This is Ireland's leading institution for the collection of modern and contemporary art. Otherwise known as IMMA, it includes a number of recurring exhibitions.
The museum offers informal weekly guided tours that are designed to introduce visitors to current exhibitions at IMMA.
They take place Wednesdays, Saturdays and Sundays at 2:30 p.m.
Through April 2024, you can view the museum's largest exhibit to date titled “Self-Determination: A Global Perspective,” which explores the role of art and artists in the nation-states that were established after World War I, and in particular, the expression of national identities that defined each country.
The National Museum of Ireland
Of all Dublin's free museums and galleries, the National Museum of Ireland is by far the largest, encompassing four separate museums.
They include the National Museum of Archaeology on Kildare Street, the Decorative Arts & History Museum at Collins Barracks, and the Natural History Museum at Merrion Square, as well as the Country Life Museum located in Turlough, County Mayo.
All four museum sites are open Tuesday to Saturday from 10 a.m. to 5 p.m., with closure on Thursdays during July, August, September and October at 8 p.m., in addition to Sundays and Mondays from 1 p.m. to 5 p.m. Admission is free to all of them.
Bank of Ireland Building (House of Lords)
This magnificent building occupying one side of College Green was the home of the Irish Parliament House until 1801, at which time the Act of Union was put into law, which united Great Britain and Ireland under the United Kingdom of Great Britain and Ireland.
The building's central House of Commons was remodeled, so there is no evidence that it was even there.
However, the smaller chamber, the House of Lords, was left untouched and is free to visit.
The chamber includes Irish oak woodwork, a mahogany longcase parliament clock, and a late 18th-century Dublin crystal chandelier.
It is said that the design was used to create the U.S. House of Representatives in Washington, D.C.
Visitors can walk in and see the attraction during regular banking hours.
Take $25 off your hotel reservation when you sign up with Hopper.
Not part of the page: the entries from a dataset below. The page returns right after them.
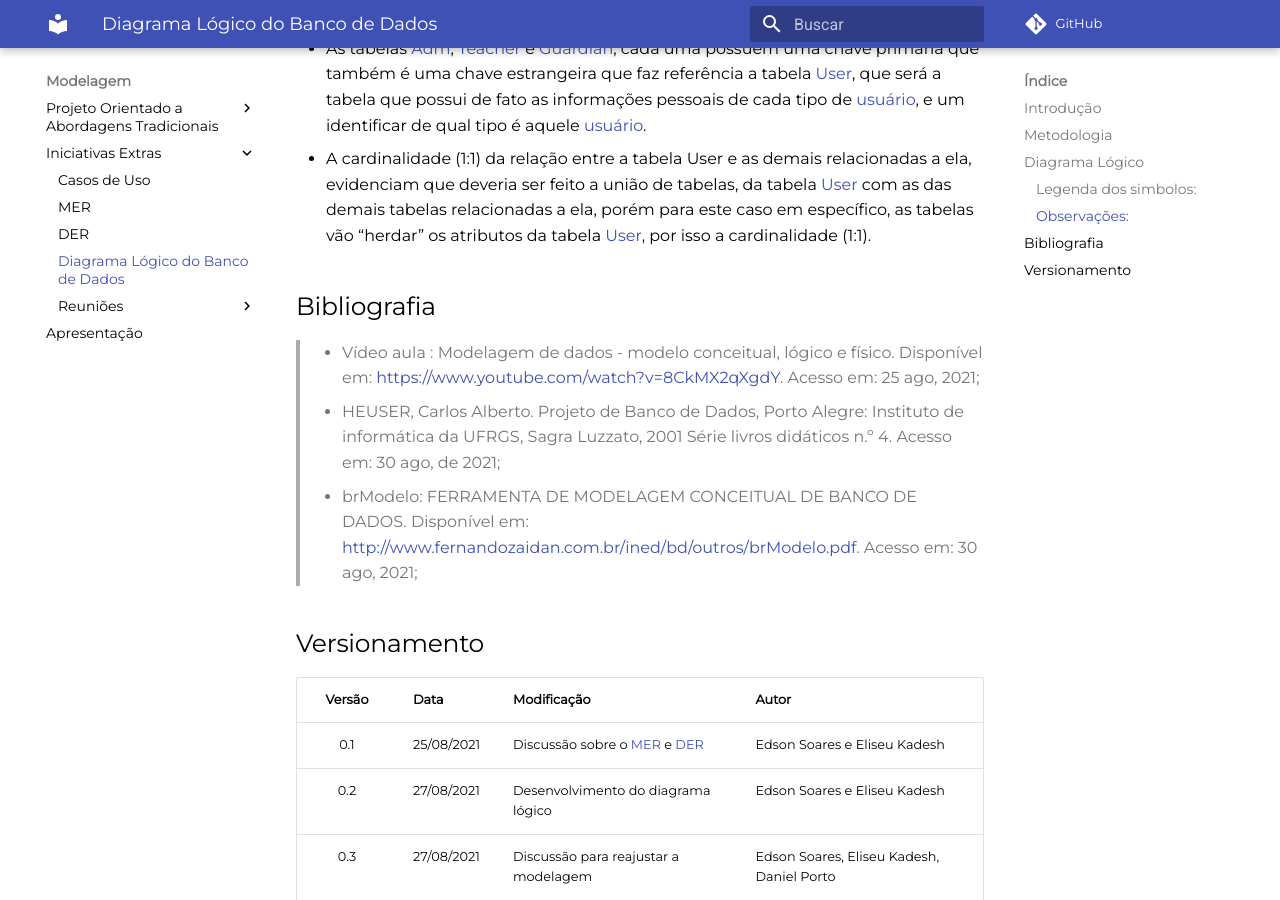
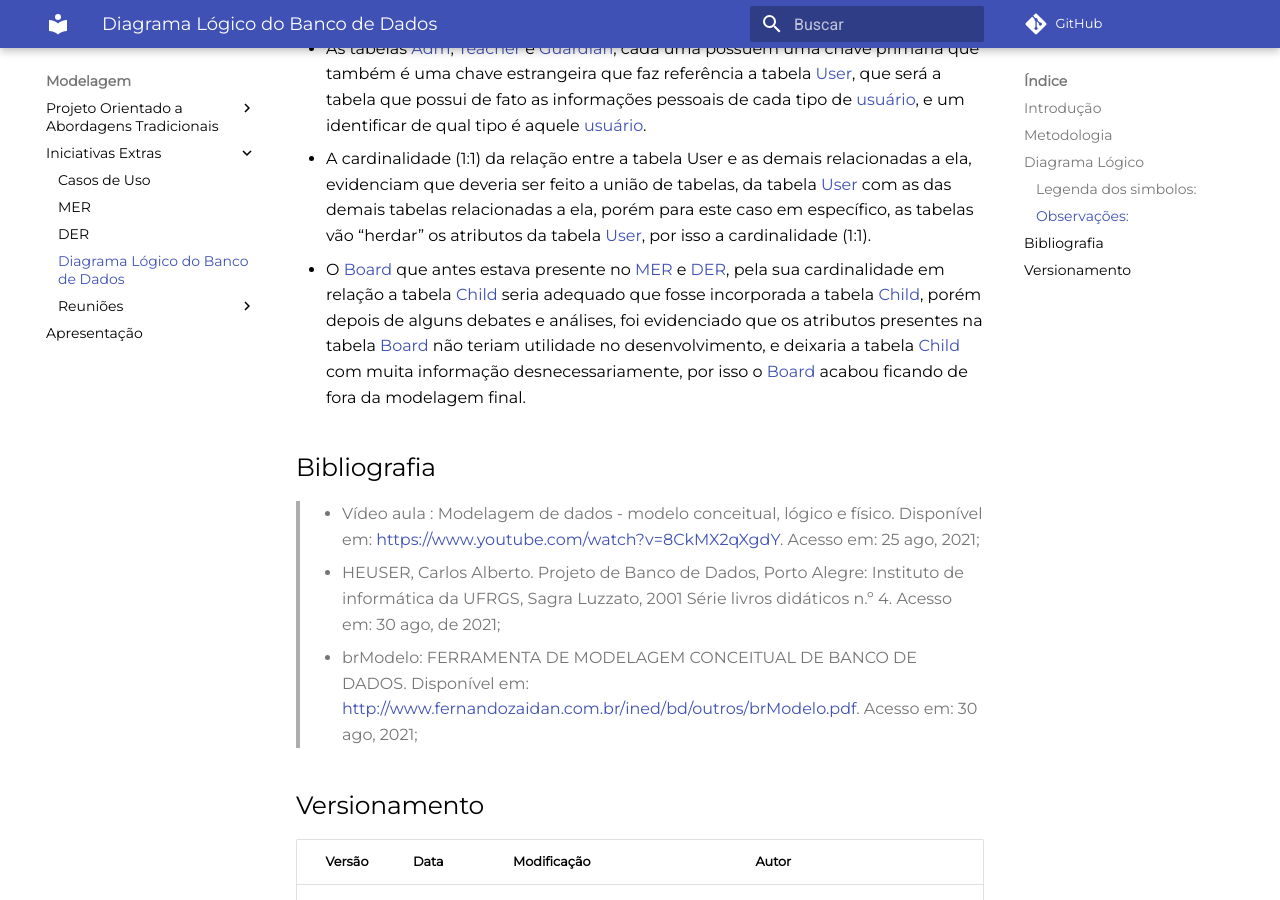
Before and after one commit to UnBArqDsw2021-1/2021.1_G6_Curumim, an MkDocs documentation site: the page built from docs/modelagem/modelagem-estatica/diagrama-logico-bd.md, in a window 1280 px wide and 900 px high, scrolled down 1497 px. Built offline with MkDocs 1.6.1 and Material for MkDocs 9.7.7, drawn with Linux system fonts in a browser that asks for light colours; comment, search, counter and statistics services are not loaded.

Commit message:
doc(#116) Adicionando argumentaçao a respeito de modificaçao no conceito da modelagem as observaçoes.

```diff
--- a/docs/modelagem/modelagem-estatica/diagrama-logico-bd.md
+++ b/docs/modelagem/modelagem-estatica/diagrama-logico-bd.md
@@ -22,6 +22,7 @@ Depois de algumas discussões durante a construção do modelo lógico, foi obse
 #### **Observações**:<br>
 - As tabelas [Adm](/2021.1_G6_Curumim/base/requisitos/modelagem/lexicos/#lexico-administrador), [Teacher](/2021.1_G6_Curumim/base/requisitos/modelagem/lexicos/#lexico-professor) e [Guardian](/2021.1_G6_Curumim/base/requisitos/modelagem/lexicos/#lexico-responsavel), cada uma possuem uma chave primária que também é uma chave estrangeira que faz referência a tabela [User](/2021.1_G6_Curumim/base/requisitos/modelagem/lexicos/#lexico-usuario), que será a tabela que possui de fato as informações pessoais de cada tipo de [usuário](/2021.1_G6_Curumim/base/requisitos/modelagem/lexicos/#lexico-usuario), e um identificar de qual tipo é aquele [usuário](/2021.1_G6_Curumim/base/requisitos/modelagem/lexicos/#lexico-usuario).
 - A cardinalidade (1:1) da relação entre a tabela User e as demais relacionadas a ela, evidenciam que deveria ser feito a união de tabelas, da tabela [User](/2021.1_G6_Curumim/base/requisitos/modelagem/lexicos/#lexico-usuario) com as das demais tabelas relacionadas a ela, porém para este caso em específico, as tabelas vão “herdar” os atributos da tabela [User](/2021.1_G6_Curumim/base/requisitos/modelagem/lexicos/#lexico-usuario), por isso a cardinalidade (1:1).
+- O [Board](/2021.1_G6_Curumim/base/requisitos/modelagem/lexicos/#lexico-mural) que antes estava presente no [MER](../modelagem-estatica/MER.md) e [DER](../modelagem-estatica/DER.md), pela sua cardinalidade em relação a tabela [Child](/2021.1_G6_Curumim/base/requisitos/modelagem/lexicos/#lexico-crianca) seria adequado que fosse incorporada a tabela [Child](/2021.1_G6_Curumim/base/requisitos/modelagem/lexicos/#lexico-crianca), porém depois de alguns debates e análises, foi evidenciado que os atributos presentes na tabela [Board](/2021.1_G6_Curumim/base/requisitos/modelagem/lexicos/#lexico-mural) não teriam utilidade no desenvolvimento, e deixaria a tabela [Child](/2021.1_G6_Curumim/base/requisitos/modelagem/lexicos/#lexico-crianca) com muita informação desnecessariamente, por isso o [Board](/2021.1_G6_Curumim/base/requisitos/modelagem/lexicos/#lexico-mural) acabou ficando de fora da modelagem final.
 
 
 ## Bibliografia
@@ -39,4 +40,4 @@ Depois de algumas discussões durante a construção do modelo lógico, foi obse
 | 0.3 | 27/08/2021 | Discussão para reajustar a modelagem | Edson Soares, Eliseu Kadesh, Daniel Porto |
 | 1.0 | 30/08/2021 | Abertura do documento          | Edson Soares, Eliseu Kadesh |
 | 1.1 | 30/08/2021 | Adição de link para o léxicos  | Eliseu Kadesh |
-| 1.2 | 30/08/2021| Revisão por pares | Gabriel Bonifácio, Francisco Ferreira |
+| 1.2 | 30/08/2021 | Revisão por pares              | Gabriel Bonifácio, Francisco Ferreira |
```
Click on the link below to get the special Ireland on a Budget savings code.
The James Joyce Tower and Museum
The Martello tower in the seaside village of Sandycove, about 7 miles from Dublin’s City center, is where Irish writer James Joyce spent six nights in 1904.
His university friend, Oliver St. John Gogarty, was already living in the tower when he moved in. On Sept. 14, 1904, Joyce abruptly left and soon after, moved to Zurich, Switzerland, with his partner and later wife Norah Barnacle.
Inside the tower/museum, you’ll find some of Joyce’s possessions and other objects associated with the Ulysses novel. The living space is set up to resemble what a room in 1904 would have looked like.
This museum is a place of pilgrimage for Joyce devotees, especially on June 16th, known as Bloomsday, one day in a 6-day celebration in Dublin called the Bloomsday Festival.
From the tower, you’ll get panoramic views of nearby Dun Laoghaire (pronounced “Done Leerey”) and the South Dublin coastline.
The museum is open from Tuesday through Saturday from 10:30 a.m. to 4:30 p.m. While admission is free, donations are welcome.
Feel free to visit Dublin's free museums and galleries on your next visit to the capital city.